§ **What this task involves**
Go through the data below. List every line that holds the word "from".
[Start of section]
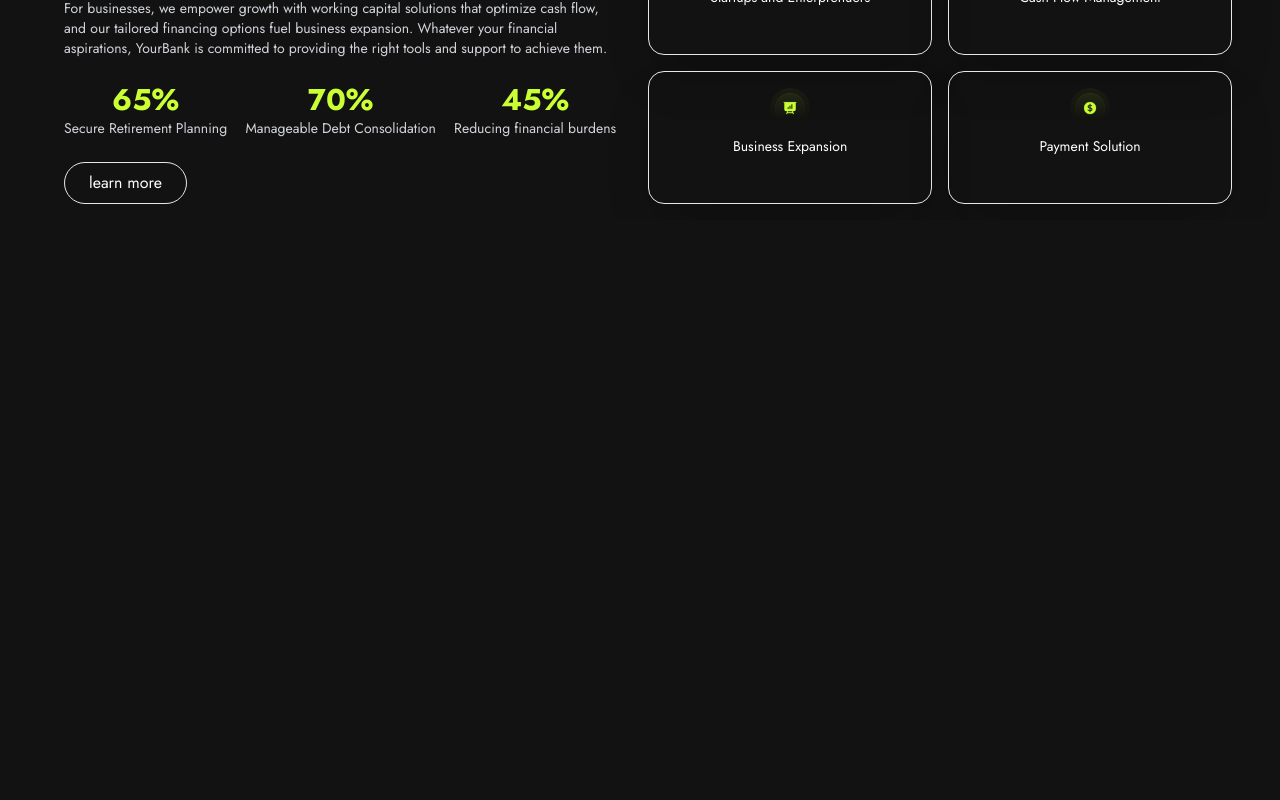
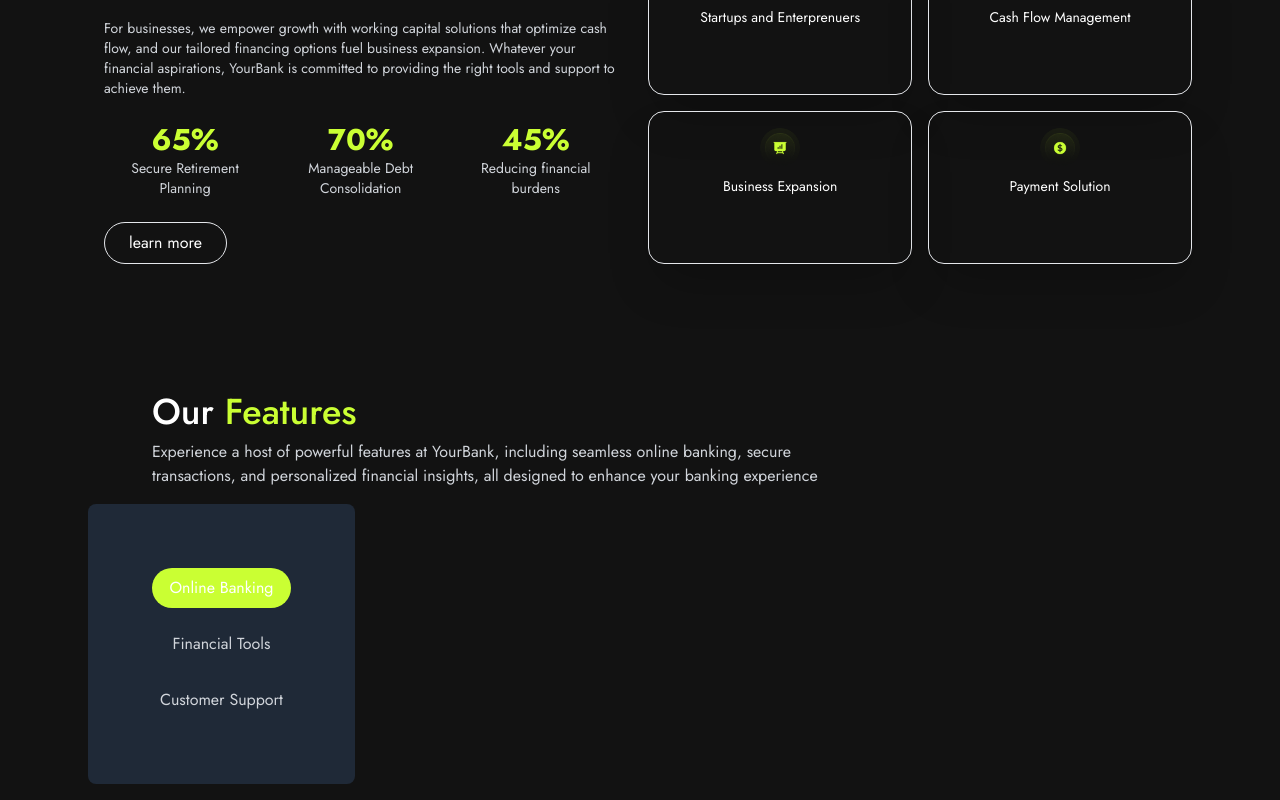
Before and after one commit to Cody-nas/YourBanK-App, a React (Vite) app: page / in a window 1280 px wide. Shown: the part 1686-2486 px from the top of the page. Before the commit the page ends 1906 px from the top, so only its background shows below. Built offline with nearby package versions, Linux system fonts and the light colour scheme.

Commit message:
Add OurFeatures component and update Home layout for improved presentation

```diff
--- a/src/App.css
+++ b/src/App.css
@@ -2,6 +2,9 @@
 
 body {
   font-family: "Jost", sans-serif;
+  margin: 0 2.5rem;
+  align-items: center;
+  justify-content: center;
 }
 
 nav {
--- a/src/Pages/Home.jsx
+++ b/src/Pages/Home.jsx
@@ -3,13 +3,14 @@
 import Hero from '../components/Hero';
 import Products from '../components/Products'
 import UseCases from '../components/UseCases';
-
+import OurFeatures from '../components/OurFeatures';
 const Home = () => {
   return (
     <div>
       <Hero />
       <Products />
       <UseCases />
+      <OurFeatures />
     </div>
   );
 };
--- a/src/components/OurFeatures.jsx
+++ b/src/components/OurFeatures.jsx
@@ -0,0 +1,41 @@
+import React from 'react';
+import arrow from '../assets/arrowUp.png';
+
+const OurFeatures = () => {
+  return (
+
+    <div className='md:px-12 p-4 max-w-screen-2xl mx-auto mt-24'>
+      <div className='flex-col md:flex-row md:items-center'>
+        <div className='font-medium mb-4 md:mb-0 md:ml-16 text-center md:text-left'>
+          <h2 className='text-4xl'>Our <span className='text-grn'>Features</span> </h2>
+        </div>
+        <div className='flex-col md:flex-row md:items-center'>
+          <p className='mt-2 text-gray-300 max-w-2xl text-center md:text-left md:ml-16'>
+            Experience a host of powerful features at YourBank, including seamless online banking, secure transactions, and personalized financial insights, all designed to enhance your banking experience
+          </p>
+        </div>
+
+        <div className='flex space-x-4'>
+          {/* sidebar */}
+          <div class="w-[800]  bg-gray-800 flex flex-col space-y-4 p-16 rounded-lg mt-4">
+            <button className="text-center  bg-grn p-2  rounded-full hover:text-green-600">
+              Online Banking
+            </button>
+            <button
+              className=" text-center   p-2  rounded-full text-gray-300  hover:text-green-600"
+            >
+              Financial Tools
+            </button>
+            <button
+              className="  text-center p-2    rounded-full text-gray-300  hover:text-green-600"
+            >
+              Customer Support
+            </button>
+          </div>
+        </div>
+      </div>
+    </div>
+  );
+};
+
+export default OurFeatures;
--- a/src/components/UseCases.jsx
+++ b/src/components/UseCases.jsx
@@ -16,7 +16,7 @@
         <div className='font-medium mb-4 md:mb-0 md:ml-16 text-center md:text-left'>
           <h2 className='text-4xl text-grn'>Use Cases</h2>
         </div>
-        <div className='flex-col md:flex-row md:justify-between md:items-center'>
+        <div className='flex-col md:flex-row md:items-center'>
           <p className='mt-2 text-gray-300 max-w-2xl text-center md:text-left md:ml-16 '>
             At YourBank, we cater to the diverse needs of individuals and businesses alike, offering a wide range of financial solutions
           </p>
```
Also changed, not shown: src/components/text.html (added, +78 -0 lines), src/assets/arrowUp.png (added).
[End of section]
§ **Finished task**
Before and after one commit to Cody-nas/YourBanK-App, a React (Vite) app: page / in a window 1280 px wide. Shown: the part 1686-2486 px from the top of the page. Before the commit the page ends 1906 px from the top, so only its background shows below. Built offline with nearby package versions, Linux system fonts and the light colour scheme.
 import Hero from '../components/Hero';
 import Products from '../components/Products'
 import UseCases from '../components/UseCases';
+import OurFeatures from '../components/OurFeatures';
+import React from 'react';
+import arrow from '../assets/arrowUp.png';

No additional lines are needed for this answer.